Exercise = How many lines in the listing below hold the word "transpose"? Answer with the number only.

----

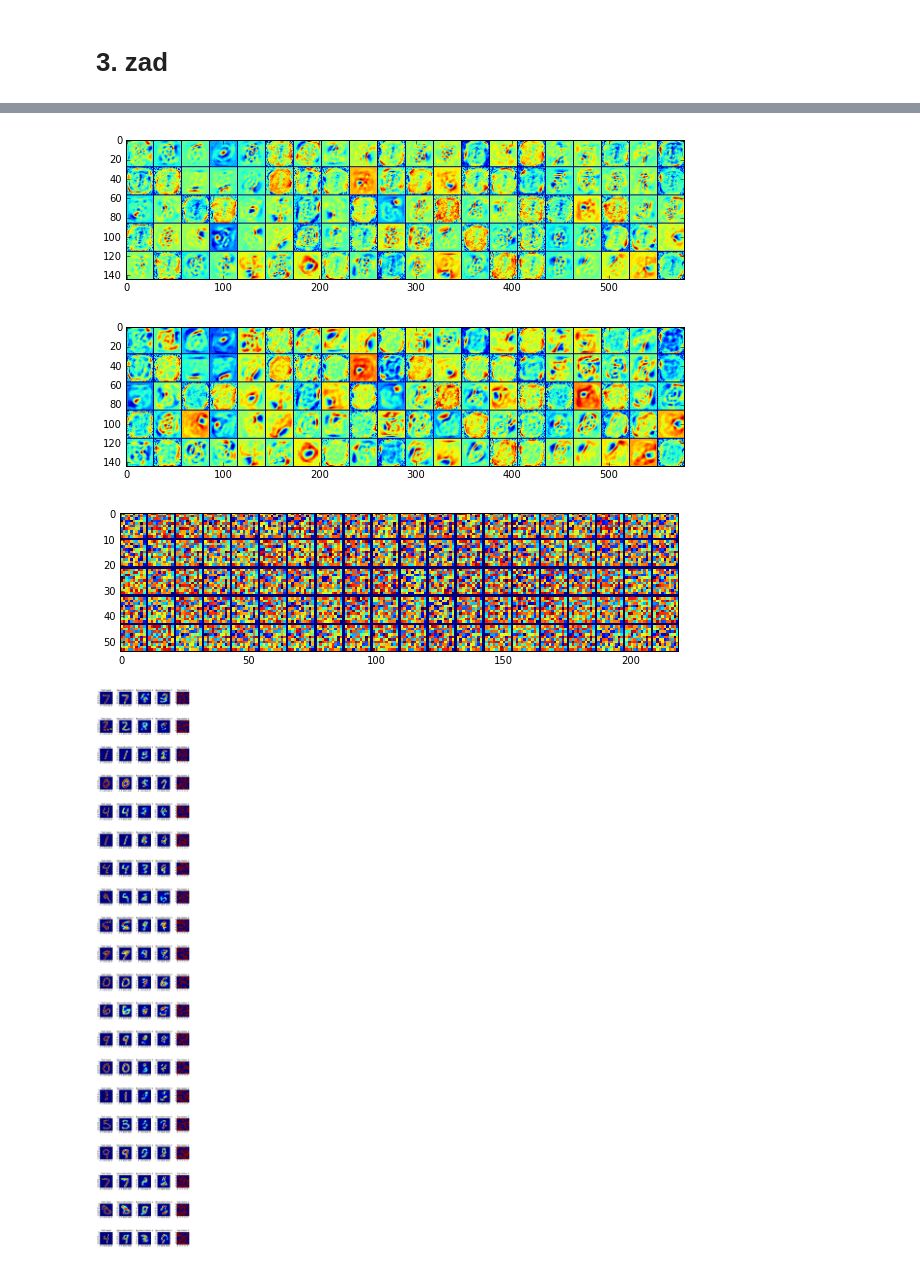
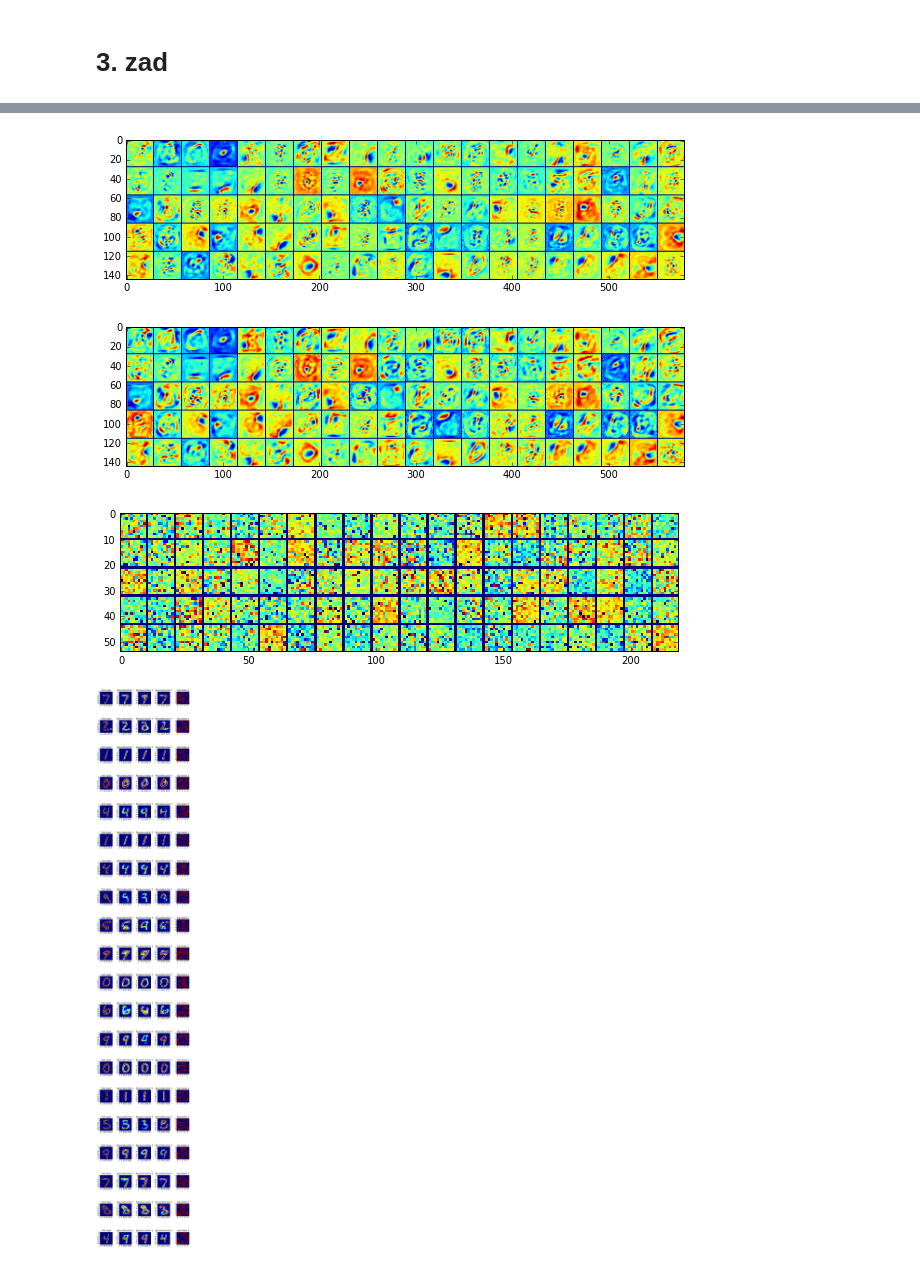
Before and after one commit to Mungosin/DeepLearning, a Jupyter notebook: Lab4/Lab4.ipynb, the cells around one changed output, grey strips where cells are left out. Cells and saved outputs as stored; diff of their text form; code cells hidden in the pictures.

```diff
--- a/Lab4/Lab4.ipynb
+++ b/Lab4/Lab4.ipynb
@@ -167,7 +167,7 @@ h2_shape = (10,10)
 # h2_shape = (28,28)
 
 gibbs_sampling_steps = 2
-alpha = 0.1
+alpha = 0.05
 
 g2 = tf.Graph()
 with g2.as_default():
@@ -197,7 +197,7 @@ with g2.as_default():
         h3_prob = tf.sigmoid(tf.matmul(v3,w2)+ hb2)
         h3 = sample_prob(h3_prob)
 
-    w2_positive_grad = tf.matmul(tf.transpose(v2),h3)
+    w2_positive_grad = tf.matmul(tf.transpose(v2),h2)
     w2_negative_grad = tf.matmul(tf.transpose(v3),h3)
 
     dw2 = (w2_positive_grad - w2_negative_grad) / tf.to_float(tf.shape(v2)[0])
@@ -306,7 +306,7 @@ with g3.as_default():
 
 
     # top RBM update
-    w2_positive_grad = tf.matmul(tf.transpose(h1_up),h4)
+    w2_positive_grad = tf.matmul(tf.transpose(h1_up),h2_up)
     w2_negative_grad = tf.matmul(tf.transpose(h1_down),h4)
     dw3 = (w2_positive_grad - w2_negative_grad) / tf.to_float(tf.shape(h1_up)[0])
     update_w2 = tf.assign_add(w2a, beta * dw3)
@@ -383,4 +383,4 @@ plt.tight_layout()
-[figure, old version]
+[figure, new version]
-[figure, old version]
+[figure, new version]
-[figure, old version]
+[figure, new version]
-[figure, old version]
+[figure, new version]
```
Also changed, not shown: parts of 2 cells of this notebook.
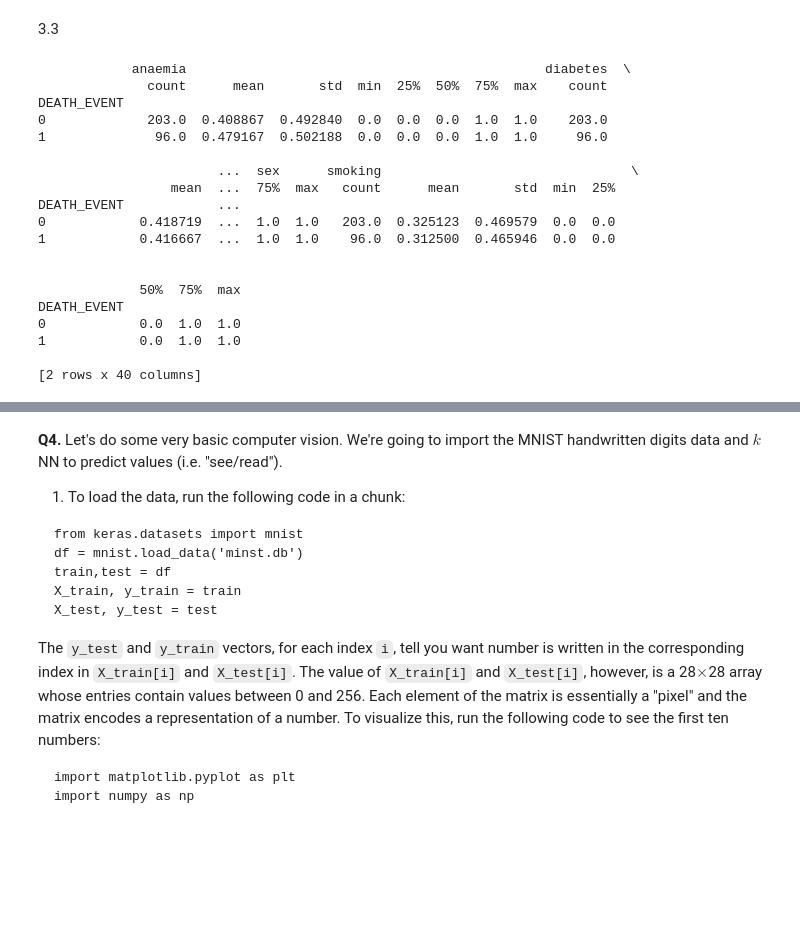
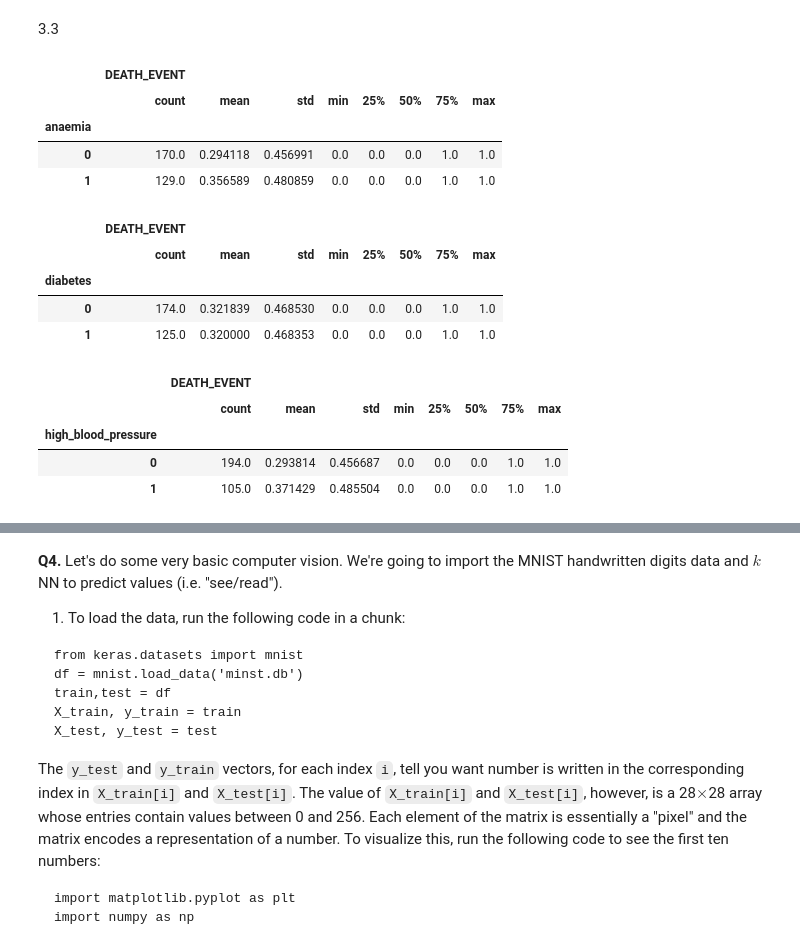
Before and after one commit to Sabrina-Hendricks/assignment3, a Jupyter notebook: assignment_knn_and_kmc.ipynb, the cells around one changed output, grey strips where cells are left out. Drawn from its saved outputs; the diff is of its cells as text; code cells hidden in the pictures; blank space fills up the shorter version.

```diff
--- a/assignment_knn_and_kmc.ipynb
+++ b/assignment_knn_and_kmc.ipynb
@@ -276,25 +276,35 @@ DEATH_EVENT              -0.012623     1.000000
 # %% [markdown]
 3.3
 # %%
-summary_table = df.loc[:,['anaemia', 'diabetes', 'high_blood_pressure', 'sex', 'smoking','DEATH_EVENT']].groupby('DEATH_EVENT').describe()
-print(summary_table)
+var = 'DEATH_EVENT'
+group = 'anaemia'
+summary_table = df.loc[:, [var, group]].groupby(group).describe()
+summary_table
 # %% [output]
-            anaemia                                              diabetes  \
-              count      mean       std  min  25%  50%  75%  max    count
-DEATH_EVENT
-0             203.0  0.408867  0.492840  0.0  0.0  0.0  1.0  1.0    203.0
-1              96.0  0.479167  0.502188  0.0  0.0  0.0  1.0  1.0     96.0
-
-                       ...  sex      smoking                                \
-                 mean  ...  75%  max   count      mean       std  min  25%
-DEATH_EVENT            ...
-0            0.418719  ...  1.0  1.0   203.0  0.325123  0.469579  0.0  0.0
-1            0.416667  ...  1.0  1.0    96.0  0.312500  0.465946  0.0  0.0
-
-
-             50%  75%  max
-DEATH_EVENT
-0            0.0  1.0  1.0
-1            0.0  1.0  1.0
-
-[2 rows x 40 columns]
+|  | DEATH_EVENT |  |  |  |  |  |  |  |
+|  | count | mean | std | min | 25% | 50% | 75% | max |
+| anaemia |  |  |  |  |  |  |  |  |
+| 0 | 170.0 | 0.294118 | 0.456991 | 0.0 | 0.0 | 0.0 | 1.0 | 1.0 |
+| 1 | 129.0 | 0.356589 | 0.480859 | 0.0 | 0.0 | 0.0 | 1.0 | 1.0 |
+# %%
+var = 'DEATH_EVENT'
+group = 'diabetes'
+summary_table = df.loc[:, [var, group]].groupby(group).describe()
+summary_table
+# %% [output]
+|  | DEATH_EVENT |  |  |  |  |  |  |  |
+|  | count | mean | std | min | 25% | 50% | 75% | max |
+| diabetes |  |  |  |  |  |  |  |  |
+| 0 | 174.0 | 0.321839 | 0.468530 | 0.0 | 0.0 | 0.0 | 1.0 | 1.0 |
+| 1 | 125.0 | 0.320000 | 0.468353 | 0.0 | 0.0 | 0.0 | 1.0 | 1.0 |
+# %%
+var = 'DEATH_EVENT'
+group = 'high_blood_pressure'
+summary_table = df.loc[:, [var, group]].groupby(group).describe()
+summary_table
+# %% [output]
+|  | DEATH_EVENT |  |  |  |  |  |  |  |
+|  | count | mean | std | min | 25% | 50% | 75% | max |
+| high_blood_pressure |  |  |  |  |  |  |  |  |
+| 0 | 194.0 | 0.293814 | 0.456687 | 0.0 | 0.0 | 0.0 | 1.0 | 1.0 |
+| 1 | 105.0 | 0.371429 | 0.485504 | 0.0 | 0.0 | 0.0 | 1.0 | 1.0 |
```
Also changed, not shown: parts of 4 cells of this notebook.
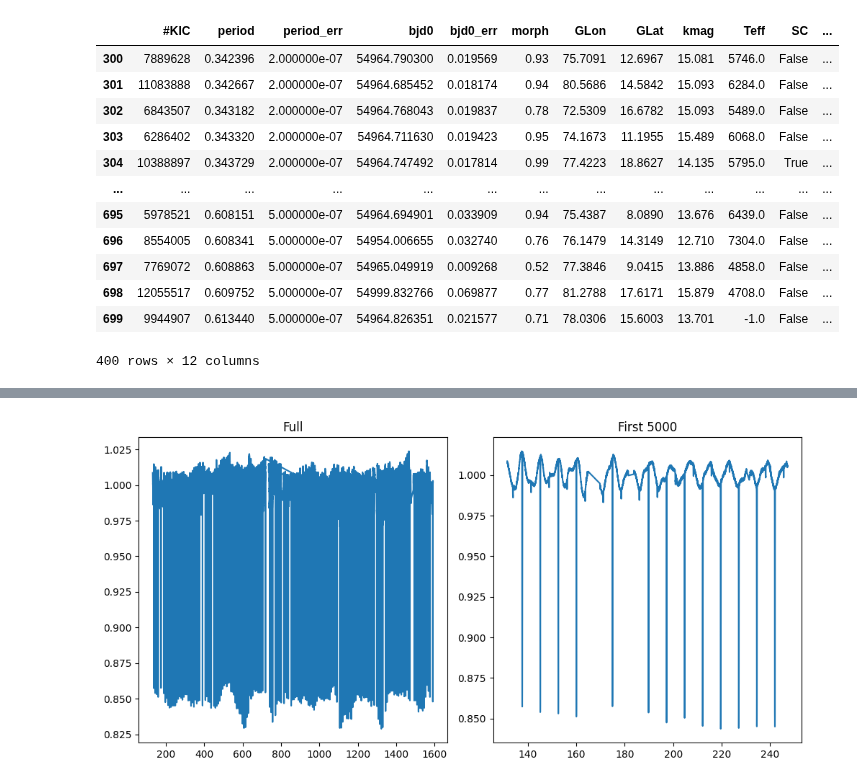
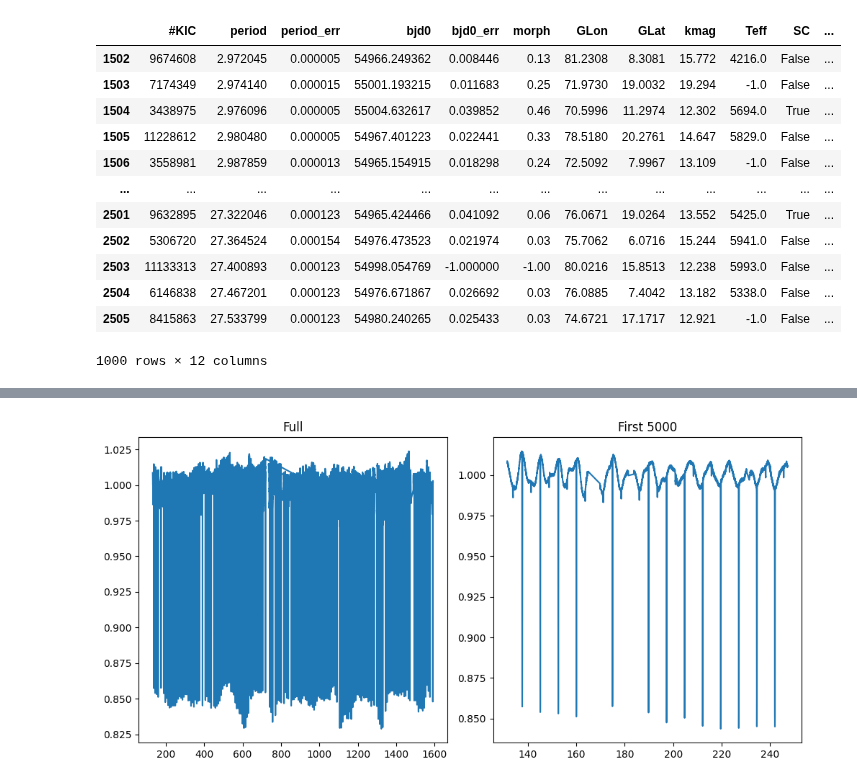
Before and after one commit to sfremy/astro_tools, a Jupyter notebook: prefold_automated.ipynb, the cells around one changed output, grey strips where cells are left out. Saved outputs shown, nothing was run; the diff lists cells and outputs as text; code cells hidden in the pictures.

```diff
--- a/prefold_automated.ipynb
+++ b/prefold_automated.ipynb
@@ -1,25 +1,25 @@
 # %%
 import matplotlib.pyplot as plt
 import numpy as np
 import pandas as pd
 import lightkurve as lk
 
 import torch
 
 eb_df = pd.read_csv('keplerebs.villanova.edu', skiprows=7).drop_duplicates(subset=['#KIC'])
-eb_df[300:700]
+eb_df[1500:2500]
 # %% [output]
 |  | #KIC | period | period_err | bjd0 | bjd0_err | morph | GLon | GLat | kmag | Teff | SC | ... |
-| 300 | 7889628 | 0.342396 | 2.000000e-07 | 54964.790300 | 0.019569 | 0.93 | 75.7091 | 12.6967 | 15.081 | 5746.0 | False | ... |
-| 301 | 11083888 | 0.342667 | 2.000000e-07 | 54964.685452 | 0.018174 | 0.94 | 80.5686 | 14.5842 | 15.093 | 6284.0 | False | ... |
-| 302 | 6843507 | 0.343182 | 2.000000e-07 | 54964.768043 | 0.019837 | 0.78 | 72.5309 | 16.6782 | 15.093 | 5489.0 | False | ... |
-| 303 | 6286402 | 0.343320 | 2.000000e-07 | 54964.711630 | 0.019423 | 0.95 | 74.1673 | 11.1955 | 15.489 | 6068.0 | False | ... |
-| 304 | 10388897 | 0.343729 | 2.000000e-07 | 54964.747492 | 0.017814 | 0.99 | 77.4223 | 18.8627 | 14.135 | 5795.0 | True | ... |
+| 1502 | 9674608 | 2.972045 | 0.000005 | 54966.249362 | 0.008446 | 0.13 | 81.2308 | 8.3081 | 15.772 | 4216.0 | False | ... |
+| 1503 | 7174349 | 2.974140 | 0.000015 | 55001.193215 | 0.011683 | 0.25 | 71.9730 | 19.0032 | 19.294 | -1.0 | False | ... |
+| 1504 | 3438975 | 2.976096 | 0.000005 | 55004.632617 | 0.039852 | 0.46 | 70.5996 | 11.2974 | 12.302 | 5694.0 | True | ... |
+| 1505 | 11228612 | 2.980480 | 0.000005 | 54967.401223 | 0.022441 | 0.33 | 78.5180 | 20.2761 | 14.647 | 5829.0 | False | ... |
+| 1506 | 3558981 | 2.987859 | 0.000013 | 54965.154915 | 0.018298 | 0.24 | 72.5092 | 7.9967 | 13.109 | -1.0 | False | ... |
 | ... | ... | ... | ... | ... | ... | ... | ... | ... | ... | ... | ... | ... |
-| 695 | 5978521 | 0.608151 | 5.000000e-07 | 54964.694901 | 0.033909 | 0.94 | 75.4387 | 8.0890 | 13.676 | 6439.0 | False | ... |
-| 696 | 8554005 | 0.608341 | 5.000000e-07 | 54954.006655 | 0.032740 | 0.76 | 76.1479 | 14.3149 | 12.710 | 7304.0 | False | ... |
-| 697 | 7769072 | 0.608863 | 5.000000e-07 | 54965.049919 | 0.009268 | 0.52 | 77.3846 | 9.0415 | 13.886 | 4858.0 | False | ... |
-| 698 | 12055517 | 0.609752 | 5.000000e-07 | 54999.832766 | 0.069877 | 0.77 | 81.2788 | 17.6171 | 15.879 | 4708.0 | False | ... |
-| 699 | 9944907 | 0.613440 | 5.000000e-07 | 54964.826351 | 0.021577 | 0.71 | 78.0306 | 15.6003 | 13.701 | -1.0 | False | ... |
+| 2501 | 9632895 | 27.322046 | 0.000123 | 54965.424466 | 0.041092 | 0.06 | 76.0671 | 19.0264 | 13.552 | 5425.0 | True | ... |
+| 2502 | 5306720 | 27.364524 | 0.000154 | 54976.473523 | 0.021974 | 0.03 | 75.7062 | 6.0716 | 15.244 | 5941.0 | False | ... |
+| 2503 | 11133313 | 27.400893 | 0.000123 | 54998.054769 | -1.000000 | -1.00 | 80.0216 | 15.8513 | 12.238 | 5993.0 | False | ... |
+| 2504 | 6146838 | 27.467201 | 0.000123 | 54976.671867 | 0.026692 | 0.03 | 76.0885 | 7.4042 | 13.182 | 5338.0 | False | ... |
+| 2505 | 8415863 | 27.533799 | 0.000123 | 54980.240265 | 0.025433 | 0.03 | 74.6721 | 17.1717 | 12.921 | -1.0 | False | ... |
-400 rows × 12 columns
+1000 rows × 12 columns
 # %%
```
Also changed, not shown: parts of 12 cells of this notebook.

----

Final answer = 6